══ Extracted records
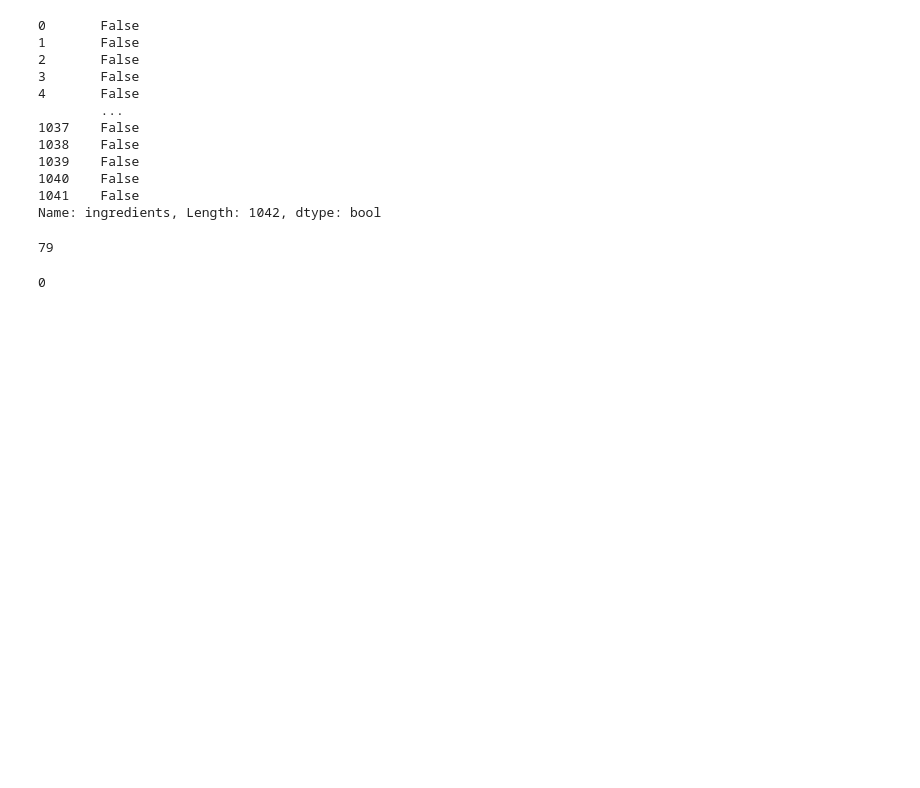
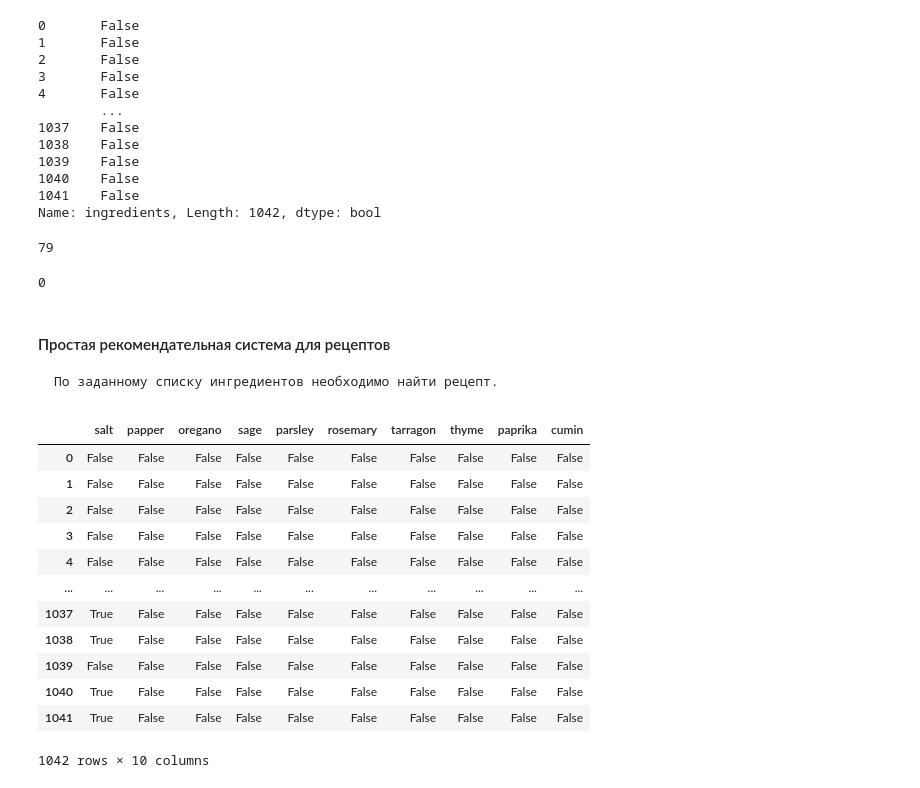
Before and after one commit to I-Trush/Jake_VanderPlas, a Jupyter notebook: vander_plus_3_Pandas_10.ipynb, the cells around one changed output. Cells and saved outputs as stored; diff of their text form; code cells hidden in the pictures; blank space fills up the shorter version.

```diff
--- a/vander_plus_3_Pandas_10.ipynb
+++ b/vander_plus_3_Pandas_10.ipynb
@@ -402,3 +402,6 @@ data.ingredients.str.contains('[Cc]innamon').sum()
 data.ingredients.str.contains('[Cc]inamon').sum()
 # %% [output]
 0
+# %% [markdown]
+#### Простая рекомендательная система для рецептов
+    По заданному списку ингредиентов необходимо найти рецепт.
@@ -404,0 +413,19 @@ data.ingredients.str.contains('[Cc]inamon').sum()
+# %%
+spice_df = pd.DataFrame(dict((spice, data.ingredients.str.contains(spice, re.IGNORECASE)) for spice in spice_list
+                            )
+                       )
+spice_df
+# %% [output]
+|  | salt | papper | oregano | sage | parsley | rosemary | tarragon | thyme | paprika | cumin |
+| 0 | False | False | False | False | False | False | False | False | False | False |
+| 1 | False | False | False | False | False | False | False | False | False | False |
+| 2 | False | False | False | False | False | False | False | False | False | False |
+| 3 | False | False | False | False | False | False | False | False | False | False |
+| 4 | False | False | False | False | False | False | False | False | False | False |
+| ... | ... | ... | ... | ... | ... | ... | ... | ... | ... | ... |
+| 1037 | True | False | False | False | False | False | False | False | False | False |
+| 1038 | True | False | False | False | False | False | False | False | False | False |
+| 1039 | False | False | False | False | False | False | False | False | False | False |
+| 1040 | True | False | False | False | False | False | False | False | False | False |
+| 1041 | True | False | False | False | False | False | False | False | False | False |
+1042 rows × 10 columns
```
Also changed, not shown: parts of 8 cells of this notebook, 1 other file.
════
══ Extracted records
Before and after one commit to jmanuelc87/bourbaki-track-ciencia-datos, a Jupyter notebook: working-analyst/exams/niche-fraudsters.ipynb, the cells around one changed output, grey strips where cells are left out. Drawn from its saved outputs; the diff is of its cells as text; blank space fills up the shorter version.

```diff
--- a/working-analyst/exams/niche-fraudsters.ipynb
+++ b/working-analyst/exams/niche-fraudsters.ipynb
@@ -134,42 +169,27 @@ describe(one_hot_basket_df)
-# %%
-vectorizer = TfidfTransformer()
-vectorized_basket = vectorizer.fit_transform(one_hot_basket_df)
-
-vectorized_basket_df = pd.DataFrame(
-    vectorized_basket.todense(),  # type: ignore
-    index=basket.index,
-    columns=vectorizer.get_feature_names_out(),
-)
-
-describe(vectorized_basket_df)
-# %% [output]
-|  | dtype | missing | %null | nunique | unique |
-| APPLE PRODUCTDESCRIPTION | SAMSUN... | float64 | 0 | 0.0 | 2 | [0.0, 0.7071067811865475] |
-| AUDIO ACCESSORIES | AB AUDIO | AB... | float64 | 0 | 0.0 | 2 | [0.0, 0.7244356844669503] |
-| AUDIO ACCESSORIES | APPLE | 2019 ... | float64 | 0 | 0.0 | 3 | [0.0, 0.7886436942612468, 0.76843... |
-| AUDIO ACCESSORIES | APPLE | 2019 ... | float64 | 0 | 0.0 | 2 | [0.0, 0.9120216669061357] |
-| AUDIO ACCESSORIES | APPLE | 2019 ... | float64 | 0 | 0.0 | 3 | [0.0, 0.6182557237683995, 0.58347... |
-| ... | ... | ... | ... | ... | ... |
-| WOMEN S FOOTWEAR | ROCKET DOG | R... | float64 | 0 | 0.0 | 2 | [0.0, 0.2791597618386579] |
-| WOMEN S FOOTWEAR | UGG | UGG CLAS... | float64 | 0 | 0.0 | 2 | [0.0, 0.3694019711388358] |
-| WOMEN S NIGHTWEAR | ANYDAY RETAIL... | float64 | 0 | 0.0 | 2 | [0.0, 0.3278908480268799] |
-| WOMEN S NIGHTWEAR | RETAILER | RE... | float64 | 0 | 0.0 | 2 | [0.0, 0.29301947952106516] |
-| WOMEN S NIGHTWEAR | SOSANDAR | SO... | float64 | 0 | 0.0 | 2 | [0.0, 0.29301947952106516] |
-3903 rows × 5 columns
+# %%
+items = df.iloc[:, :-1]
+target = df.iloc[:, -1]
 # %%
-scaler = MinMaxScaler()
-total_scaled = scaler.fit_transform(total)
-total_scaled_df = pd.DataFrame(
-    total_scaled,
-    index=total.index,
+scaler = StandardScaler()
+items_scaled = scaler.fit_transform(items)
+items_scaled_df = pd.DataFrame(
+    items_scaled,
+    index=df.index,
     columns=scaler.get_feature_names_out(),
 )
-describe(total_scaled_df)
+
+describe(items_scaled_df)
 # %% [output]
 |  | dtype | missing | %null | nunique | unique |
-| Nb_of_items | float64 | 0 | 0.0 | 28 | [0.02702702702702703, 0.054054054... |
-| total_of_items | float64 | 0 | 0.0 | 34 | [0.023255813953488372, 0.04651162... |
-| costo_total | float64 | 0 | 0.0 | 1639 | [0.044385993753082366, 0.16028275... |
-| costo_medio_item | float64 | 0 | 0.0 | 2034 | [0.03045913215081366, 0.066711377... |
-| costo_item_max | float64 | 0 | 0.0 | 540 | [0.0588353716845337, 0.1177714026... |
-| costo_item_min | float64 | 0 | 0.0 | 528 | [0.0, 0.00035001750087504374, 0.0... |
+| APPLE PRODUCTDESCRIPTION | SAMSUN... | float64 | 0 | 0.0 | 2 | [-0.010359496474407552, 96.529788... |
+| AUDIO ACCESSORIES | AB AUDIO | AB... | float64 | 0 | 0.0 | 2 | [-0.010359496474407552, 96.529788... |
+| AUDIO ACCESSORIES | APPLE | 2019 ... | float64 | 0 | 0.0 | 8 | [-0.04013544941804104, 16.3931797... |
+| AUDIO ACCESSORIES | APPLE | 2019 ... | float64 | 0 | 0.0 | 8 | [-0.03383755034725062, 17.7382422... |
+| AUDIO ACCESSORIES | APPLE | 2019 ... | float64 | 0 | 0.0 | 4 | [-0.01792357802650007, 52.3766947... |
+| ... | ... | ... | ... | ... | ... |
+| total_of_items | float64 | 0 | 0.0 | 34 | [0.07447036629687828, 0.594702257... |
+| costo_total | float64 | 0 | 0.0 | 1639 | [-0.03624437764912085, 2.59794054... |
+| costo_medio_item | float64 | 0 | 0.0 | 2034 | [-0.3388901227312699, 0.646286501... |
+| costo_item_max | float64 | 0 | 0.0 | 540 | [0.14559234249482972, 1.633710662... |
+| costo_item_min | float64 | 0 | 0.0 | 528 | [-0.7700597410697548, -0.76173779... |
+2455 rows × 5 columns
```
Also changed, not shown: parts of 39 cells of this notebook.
════
══ Extracted records
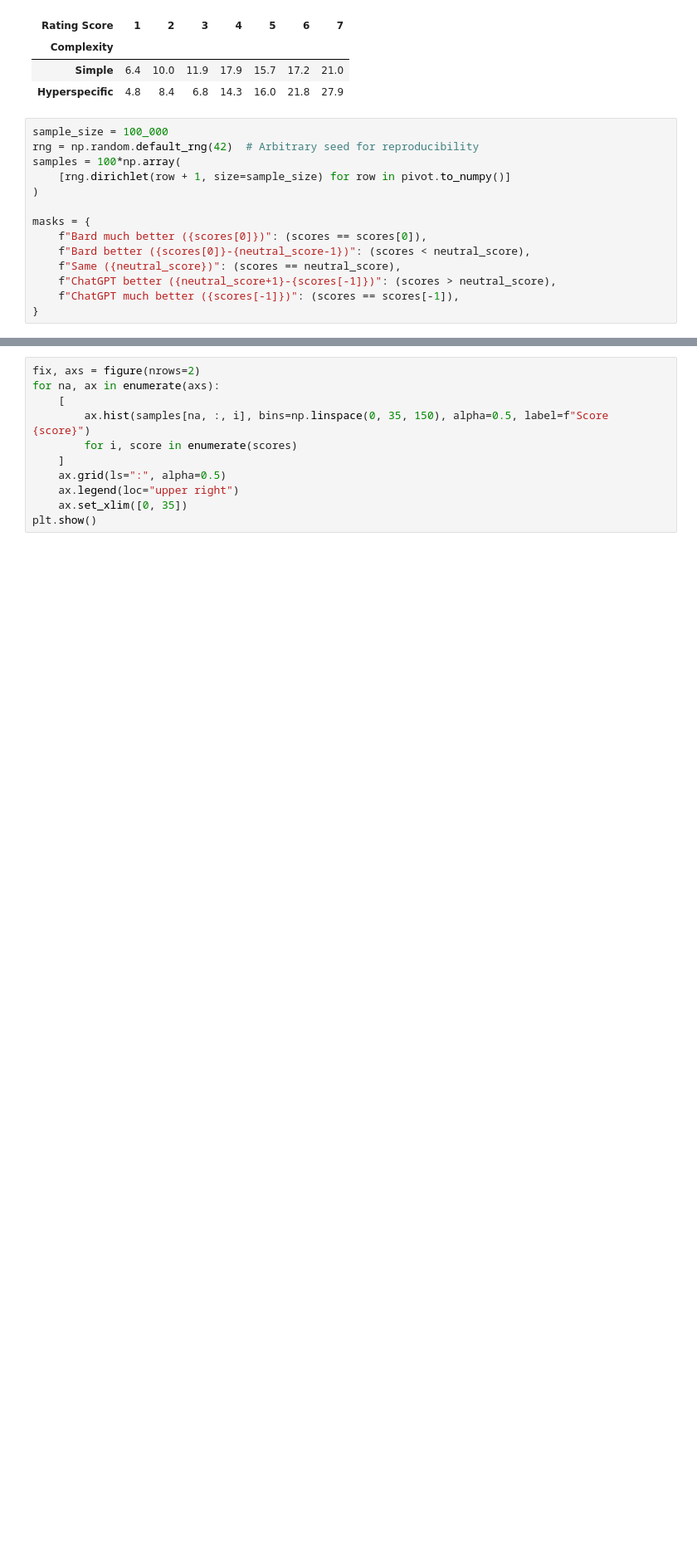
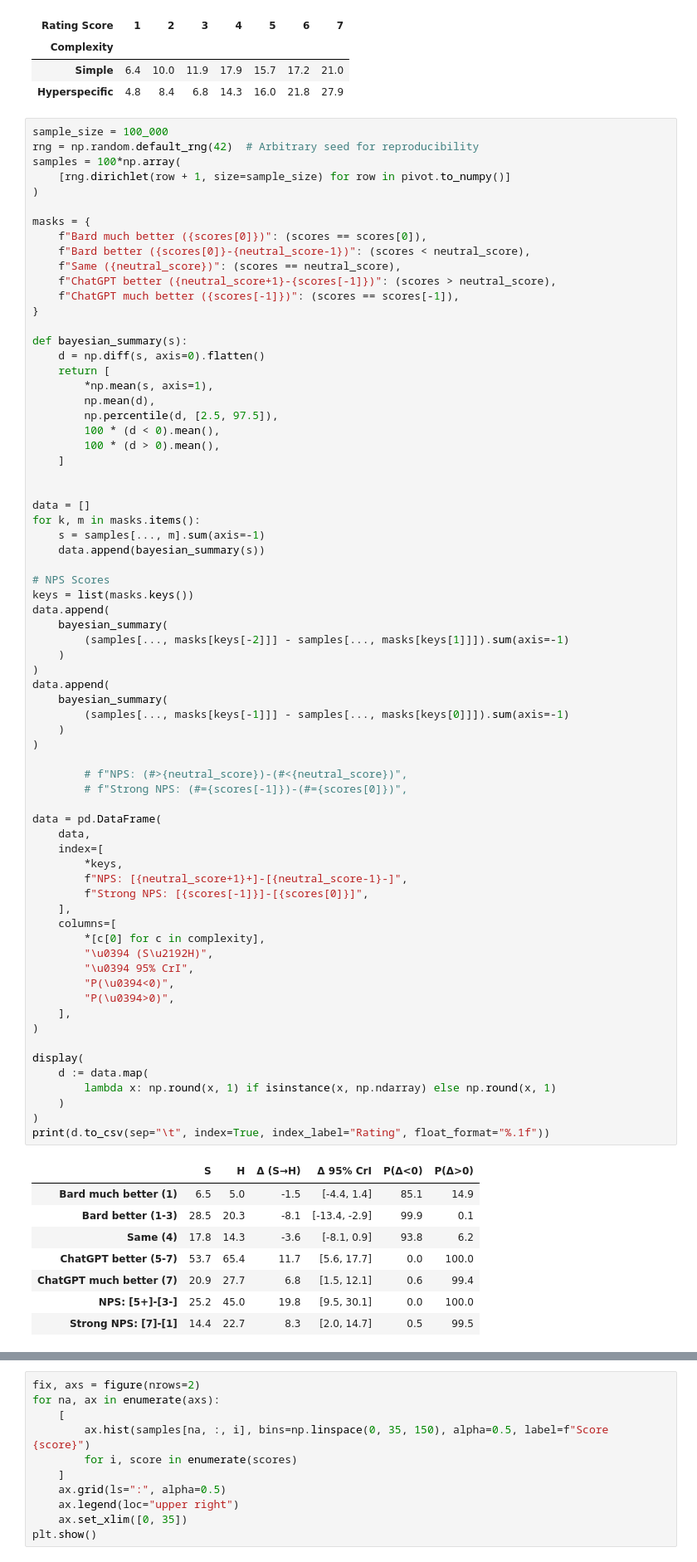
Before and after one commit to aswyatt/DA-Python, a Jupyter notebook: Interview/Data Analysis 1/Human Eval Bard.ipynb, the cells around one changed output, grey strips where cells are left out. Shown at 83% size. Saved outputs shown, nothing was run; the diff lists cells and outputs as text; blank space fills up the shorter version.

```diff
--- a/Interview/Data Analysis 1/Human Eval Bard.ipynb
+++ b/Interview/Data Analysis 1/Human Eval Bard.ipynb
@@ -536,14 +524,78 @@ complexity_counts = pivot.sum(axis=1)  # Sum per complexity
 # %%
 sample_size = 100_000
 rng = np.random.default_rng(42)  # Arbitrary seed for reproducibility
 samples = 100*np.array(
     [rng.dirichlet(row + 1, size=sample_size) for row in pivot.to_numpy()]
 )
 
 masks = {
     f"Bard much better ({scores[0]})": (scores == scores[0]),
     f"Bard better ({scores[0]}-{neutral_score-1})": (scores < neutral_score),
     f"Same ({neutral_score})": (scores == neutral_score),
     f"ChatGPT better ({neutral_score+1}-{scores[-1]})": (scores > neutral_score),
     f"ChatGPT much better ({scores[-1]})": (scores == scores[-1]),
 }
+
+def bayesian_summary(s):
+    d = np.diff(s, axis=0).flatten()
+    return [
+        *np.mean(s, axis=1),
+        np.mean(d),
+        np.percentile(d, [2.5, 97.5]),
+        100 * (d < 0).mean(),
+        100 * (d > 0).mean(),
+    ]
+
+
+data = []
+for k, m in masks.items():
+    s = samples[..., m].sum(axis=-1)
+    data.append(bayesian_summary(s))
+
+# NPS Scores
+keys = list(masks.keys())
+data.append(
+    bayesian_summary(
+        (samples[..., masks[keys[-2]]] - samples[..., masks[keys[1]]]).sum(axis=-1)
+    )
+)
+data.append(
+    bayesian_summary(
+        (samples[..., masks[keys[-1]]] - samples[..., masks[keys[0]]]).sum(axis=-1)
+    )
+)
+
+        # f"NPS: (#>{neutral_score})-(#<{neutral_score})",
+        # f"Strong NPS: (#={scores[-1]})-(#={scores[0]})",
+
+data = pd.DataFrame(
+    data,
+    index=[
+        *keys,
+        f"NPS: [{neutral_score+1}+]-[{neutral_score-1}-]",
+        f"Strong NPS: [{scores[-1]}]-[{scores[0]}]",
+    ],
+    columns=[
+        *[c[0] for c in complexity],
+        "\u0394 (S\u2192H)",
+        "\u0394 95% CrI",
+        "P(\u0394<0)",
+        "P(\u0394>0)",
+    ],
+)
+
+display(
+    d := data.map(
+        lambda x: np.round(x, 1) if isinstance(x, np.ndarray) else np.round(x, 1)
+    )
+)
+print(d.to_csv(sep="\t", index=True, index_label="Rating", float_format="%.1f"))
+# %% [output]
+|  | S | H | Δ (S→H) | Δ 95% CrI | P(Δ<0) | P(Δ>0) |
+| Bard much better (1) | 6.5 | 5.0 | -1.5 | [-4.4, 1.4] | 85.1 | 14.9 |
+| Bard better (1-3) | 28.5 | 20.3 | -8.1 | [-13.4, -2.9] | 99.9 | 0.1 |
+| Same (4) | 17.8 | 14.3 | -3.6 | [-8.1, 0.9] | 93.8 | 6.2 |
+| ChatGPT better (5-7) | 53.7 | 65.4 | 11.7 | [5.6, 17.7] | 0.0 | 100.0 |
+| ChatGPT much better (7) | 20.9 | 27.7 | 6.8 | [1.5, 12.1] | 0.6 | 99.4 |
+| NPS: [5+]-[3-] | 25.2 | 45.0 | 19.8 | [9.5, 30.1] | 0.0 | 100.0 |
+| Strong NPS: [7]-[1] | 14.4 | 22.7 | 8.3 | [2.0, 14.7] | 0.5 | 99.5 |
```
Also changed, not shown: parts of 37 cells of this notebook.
════
# Exercise
Working from the entries above, find every line in which the word "ingredients" occurs and copy it.

# Worked solution
@@ -402,3 +402,6 @@ data.ingredients.str.contains('[Cc]innamon').sum()
 data.ingredients.str.contains('[Cc]inamon').sum()
@@ -404,0 +413,19 @@ data.ingredients.str.contains('[Cc]inamon').sum()
+spice_df = pd.DataFrame(dict((spice, data.ingredients.str.contains(spice, re.IGNORECASE)) for spice in spice_list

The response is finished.